Tourists to the State are still expressing their horror and disgust at the high number of mutilated animal corpses they see.
The Parks and Wildlife Service estimates that more than one million vertebrate animals are killed each year on the State's roads and the number is increasing.
The cost of roadkill in property damage and human injuries is estimated at over $17.6 million.
A Roadkill Collective set up in 2000 to look at ways of reducing the toll is in recess.
The collective was a working group consisting of representatives of the Nature Conservation Branch of the Department of Primary Industries, Water and Environment, the Land, Transport and Planning Division, local government, Tourism Tasmania and the Tasmanian Environment Trust.
Its efforts culminated in a report released last year on the value of various techniques to reduce the wildlife toll.
Convenor of the collective, Margaret Steadman of the Tasmanian Environment Centre, said a handbook for roadkill issues was being prepared for use by the public, local government and road managers.
Parks and Wildlife officer Nick Mooney has done extensive research into roadkill and believes that road engineering solutions are futile.
The single most important reason for roadkill is road speed, he says.
"People go through these contortions to find engineering alternatives to people being more sensible and slowing down," he said.
"The problem is we're making roads faster at the same time as we're asking people to slow down."
The PWS estimates that brushtail possums, pademelon wallabies, bennetts wallabies and rabbits make up around 95 per cent of the total roadkill.
But many rare or threatened species are also killed, including eastern barred bandicoots, quolls, 1300 birds of prey such as the endangered wedge-tailed eagle killed each year and up to 5000 Tasmanian devils.
The PWS Nature Conservation branch says one of the main reasons for the high incidence of Tasmanian roadkill compared to the mainland is the relative abundance of animals in Tasmania for the land area.
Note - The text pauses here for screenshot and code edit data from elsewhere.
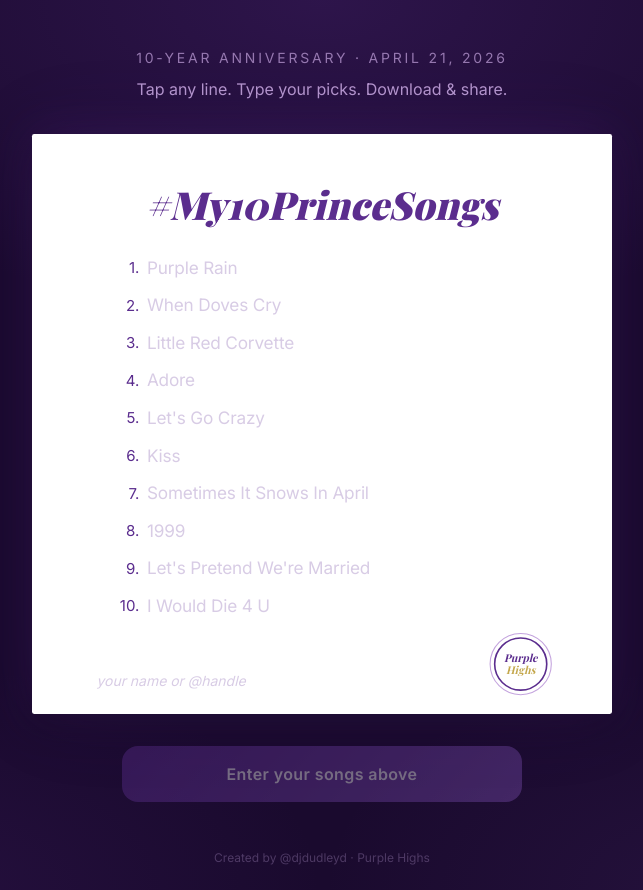
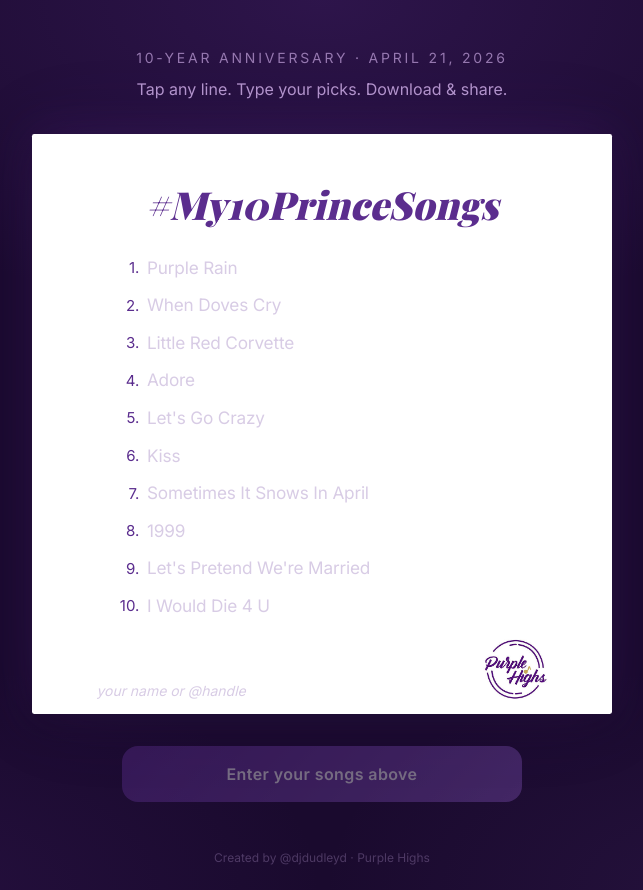
Before and after one commit to MarkGores/10PrinceSongs, a Next.js app: page / in a window 1280 px wide. Shown: the whole page, without its empty margins (318-961 px from the left). Built offline with nearby package versions, Linux system fonts and the light colour scheme.

Commit message:
Use actual Purple Highs logo instead of CSS approximation
Replace the hand-drawn CSS circles/text logo with the real
purplehighs.jpeg in both the live preview and generated PNG.

Co-Authored-By: Claude Opus 4.6 <noreply@anthropic.com>

```diff
--- a/src/app/page.tsx
+++ b/src/app/page.tsx
@@ -229,35 +229,29 @@ export default function Home() {
     }
 
     // --- Purple Highs logo (bottom right) ---
-    const logoX = S - PAD - 18;
-    const logoY = S - PAD - 30;
+    const logoImg = new Image();
+    logoImg.crossOrigin = "anonymous";
 
-    ctx.beginPath();
-    ctx.arc(logoX, logoY, 58, 0, Math.PI * 2);
-    ctx.strokeStyle = "#C4A4DE";
-    ctx.lineWidth = 2;
-    ctx.stroke();
+    return new Promise<Blob>((resolve, reject) => {
+      logoImg.onload = () => {
+        const logoSize = 140;
+        const logoX = S - PAD - logoSize + 20;
+        const logoY = S - PAD - logoSize + 20;
+        ctx.drawImage(logoImg, logoX, logoY, logoSize, logoSize);
 
-    ctx.beginPath();
-    ctx.arc(logoX, logoY, 50, 0, Math.PI * 2);
-    ctx.strokeStyle = "#5B2D8E";
-    ctx.lineWidth = 3;
-    ctx.stroke();
-
-    ctx.textAlign = "center";
-    ctx.textBaseline = "middle";
-    ctx.fillStyle = "#5B2D8E";
-    ctx.font = 'italic 700 20px "Playfair Display", serif';
-    ctx.fillText("Purple", logoX, logoY - 10);
-    ctx.fillStyle = "#C4A84D";
-    ctx.font = 'italic 700 20px "Playfair Display", serif';
-    ctx.fillText("Highs", logoX, logoY + 14);
-
-    return new Promise((resolve, reject) => {
-      canvas.toBlob((blob) => {
-        if (blob) resolve(blob);
-        else reject(new Error("Failed to generate image"));
-      }, "image/png");
+        canvas.toBlob((blob) => {
+          if (blob) resolve(blob);
+          else reject(new Error("Failed to generate image"));
+        }, "image/png");
+      };
+      logoImg.onerror = () => {
+        // If logo fails to load, still generate without it
+        canvas.toBlob((blob) => {
+          if (blob) resolve(blob);
+          else reject(new Error("Failed to generate image"));
+        }, "image/png");
+      };
+      logoImg.src = "/purplehighs.jpeg";
     });
   }, [songs, userName]);
 
@@ -581,66 +575,16 @@ export default function Home() {
                 </div>
 
                 {/* Purple Highs Logo */}
-                <div
-                  style={{
-                    display: "flex",
-                    flexDirection: "column",
-                    alignItems: "center",
-                    flexShrink: 0,
-                  }}
-                >
-                  <div
+                <div style={{ flexShrink: 0 }}>
+                  <img
+                    src="/purplehighs.jpeg"
+                    alt="Purple Highs"
                     style={{
-                      width: 100,
-                      height: 100,
-                      borderRadius: "50%",
-                      border: "3px solid #5B2D8E",
-                      display: "flex",
-                      alignItems: "center",
-                      justifyContent: "center",
-                      position: "relative",
+                      width: 120,
+                      height: 120,
+                      objectFit: "contain",
                     }}
-                  >
-                    <div
-                      style={{
-                        position: "absolute",
-                        width: 116,
-                        height: 116,
-                        borderRadius: "50%",
-                        border: "2px solid #C4A4DE",
-                        top: -11,
-                        left: -11,
-                      }}
-                    />
-                    <div style={{ textAlign: "center", lineHeight: 1.1 }}>
-                      <span
-                        style={{
-                          fontFamily:
-                            "var(--font-playfair), 'Playfair Display', serif",
-                          fontSize: 20,
-                          fontStyle: "italic",
-                          fontWeight: 700,
-                          color: "#5B2D8E",
-                          display: "block",
-                        }}
-                      >
-                        Purple
-                      </span>
-                      <span
-                        style={{
-                          fontFamily:
-                            "var(--font-playfair), 'Playfair Display', serif",
-                          fontSize: 20,
-                          fontStyle: "italic",
-                          fontWeight: 700,
-                          color: "#C4A84D",
-                          display: "block",
-                        }}
-                      >
-                        Highs
-                      </span>
-                    </div>
-                  </div>
+                  />
                 </div>
               </div>
             </div>
```
Also changed, not shown: public/purplehighs.jpeg (added).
Another reason is that many of Tasmania's animals are most active at night and their colouring makes them difficult to see.
NCB management section manager Greg Hocking said that while tourists were shocked because they were unused to seeing such numbers of roadkill on their roads, he thought that Tasmanians had become hardened to the sight.
He said there was no easy solution and the issue required a strategic approach incorporating both driver education and road engineering solutions.
Research by the collective showed that ultrasonic whistles had no effect on wildlife or the incidence of roadkill.
Mr Hocking said the Department of Infrastructure Energy and Resources was implementing road changes recommended in the report such as canopy crossings, ditch management, underpasses and light-coloured road surfacing where practicable.
He said the department encourages local councils and the Department of Infrastructure Energy and Resources to have the corpses removed as a priority.
"This not only reduces the eyesore but helps reduce secondary kills of animals such as ... devils and quolls that come on to the road to feed on them," he said.
Roadkill was an aesthetic issue, an animal welfare issue, a conservation issue and a tourism issue.
He said the most important measures in combating roadkill were: reducing speed and being aware of potential "hotspots" where animals are likely to be trapped against steep cuttings, crossing the road or feeding beside the road.
¤ Fast roads.
¤ High speeds
¤ Wildlife-rich areas - roads between forests or grasslands or near watering places. ¤ Seasons - more animals around in summer and after droughts.
¤ Time of day - more animals killed at night.
¤ Type of weather - more animals about on calm, still evenings during darker moons than on bright moonlit nights and in inclement weather.
¤ Carcases remaining on roads - raptors and carrion eaters at risk.
¤ Road alignment - animals can become trapped against steep banks, inside of corners.